*** Block opens ***

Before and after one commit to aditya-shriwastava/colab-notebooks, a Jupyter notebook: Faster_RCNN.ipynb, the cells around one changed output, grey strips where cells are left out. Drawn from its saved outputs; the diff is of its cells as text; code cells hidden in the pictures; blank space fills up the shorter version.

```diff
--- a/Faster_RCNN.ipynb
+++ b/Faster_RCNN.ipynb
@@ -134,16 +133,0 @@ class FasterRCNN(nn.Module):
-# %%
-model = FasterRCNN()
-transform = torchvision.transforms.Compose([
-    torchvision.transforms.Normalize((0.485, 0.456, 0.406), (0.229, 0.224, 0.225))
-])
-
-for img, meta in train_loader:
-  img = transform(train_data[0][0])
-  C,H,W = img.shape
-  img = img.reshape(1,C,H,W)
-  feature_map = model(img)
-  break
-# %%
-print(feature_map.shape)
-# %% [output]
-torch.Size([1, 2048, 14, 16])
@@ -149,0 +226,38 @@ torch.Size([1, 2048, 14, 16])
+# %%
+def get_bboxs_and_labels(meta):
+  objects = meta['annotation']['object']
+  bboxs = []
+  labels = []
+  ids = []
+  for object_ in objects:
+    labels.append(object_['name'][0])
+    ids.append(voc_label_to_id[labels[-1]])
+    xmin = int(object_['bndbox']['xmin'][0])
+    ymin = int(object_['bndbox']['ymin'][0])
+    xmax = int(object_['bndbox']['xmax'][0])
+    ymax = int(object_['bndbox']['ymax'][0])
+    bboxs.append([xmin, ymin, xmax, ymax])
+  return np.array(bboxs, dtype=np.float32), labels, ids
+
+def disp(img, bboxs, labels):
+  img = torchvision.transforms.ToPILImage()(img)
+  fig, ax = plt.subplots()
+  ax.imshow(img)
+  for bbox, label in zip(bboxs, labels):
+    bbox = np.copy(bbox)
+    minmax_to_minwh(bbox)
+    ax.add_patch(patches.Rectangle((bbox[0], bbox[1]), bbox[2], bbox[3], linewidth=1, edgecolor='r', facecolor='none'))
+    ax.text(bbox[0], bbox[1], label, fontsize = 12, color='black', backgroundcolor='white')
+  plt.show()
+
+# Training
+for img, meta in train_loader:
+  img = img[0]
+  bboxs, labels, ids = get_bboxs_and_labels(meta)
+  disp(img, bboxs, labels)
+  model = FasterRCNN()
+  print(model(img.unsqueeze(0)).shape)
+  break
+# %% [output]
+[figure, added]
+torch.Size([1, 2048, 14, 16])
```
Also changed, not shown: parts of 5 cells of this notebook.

*** Block closes ***

The records shown above are to be copied exactly, every one of them.

Response for this exercise:
Before and after one commit to aditya-shriwastava/colab-notebooks, a Jupyter notebook: Faster_RCNN.ipynb, the cells around one changed output, grey strips where cells are left out. Drawn from its saved outputs; the diff is of its cells as text; code cells hidden in the pictures; blank space fills up the shorter version.

```diff
--- a/Faster_RCNN.ipynb
+++ b/Faster_RCNN.ipynb
@@ -134,16 +133,0 @@ class FasterRCNN(nn.Module):
-# %%
-model = FasterRCNN()
-transform = torchvision.transforms.Compose([
-    torchvision.transforms.Normalize((0.485, 0.456, 0.406), (0.229, 0.224, 0.225))
-])
-
-for img, meta in train_loader:
-  img = transform(train_data[0][0])
-  C,H,W = img.shape
-  img = img.reshape(1,C,H,W)
-  feature_map = model(img)
-  break
-# %%
-print(feature_map.shape)
-# %% [output]
-torch.Size([1, 2048, 14, 16])
@@ -149,0 +226,38 @@ torch.Size([1, 2048, 14, 16])
+# %%
+def get_bboxs_and_labels(meta):
+  objects = meta['annotation']['object']
+  bboxs = []
+  labels = []
+  ids = []
+  for object_ in objects:
+    labels.append(object_['name'][0])
+    ids.append(voc_label_to_id[labels[-1]])
+    xmin = int(object_['bndbox']['xmin'][0])
+    ymin = int(object_['bndbox']['ymin'][0])
+    xmax = int(object_['bndbox']['xmax'][0])
+    ymax = int(object_['bndbox']['ymax'][0])
+    bboxs.append([xmin, ymin, xmax, ymax])
+  return np.array(bboxs, dtype=np.float32), labels, ids
+
+def disp(img, bboxs, labels):
+  img = torchvision.transforms.ToPILImage()(img)
+  fig, ax = plt.subplots()
+  ax.imshow(img)
+  for bbox, label in zip(bboxs, labels):
+    bbox = np.copy(bbox)
+    minmax_to_minwh(bbox)
+    ax.add_patch(patches.Rectangle((bbox[0], bbox[1]), bbox[2], bbox[3], linewidth=1, edgecolor='r', facecolor='none'))
+    ax.text(bbox[0], bbox[1], label, fontsize = 12, color='black', backgroundcolor='white')
+  plt.show()
+
+# Training
+for img, meta in train_loader:
+  img = img[0]
+  bboxs, labels, ids = get_bboxs_and_labels(meta)
+  disp(img, bboxs, labels)
+  model = FasterRCNN()
+  print(model(img.unsqueeze(0)).shape)
+  break
+# %% [output]
+[figure, added]
+torch.Size([1, 2048, 14, 16])
```
Also changed, not shown: parts of 5 cells of this notebook.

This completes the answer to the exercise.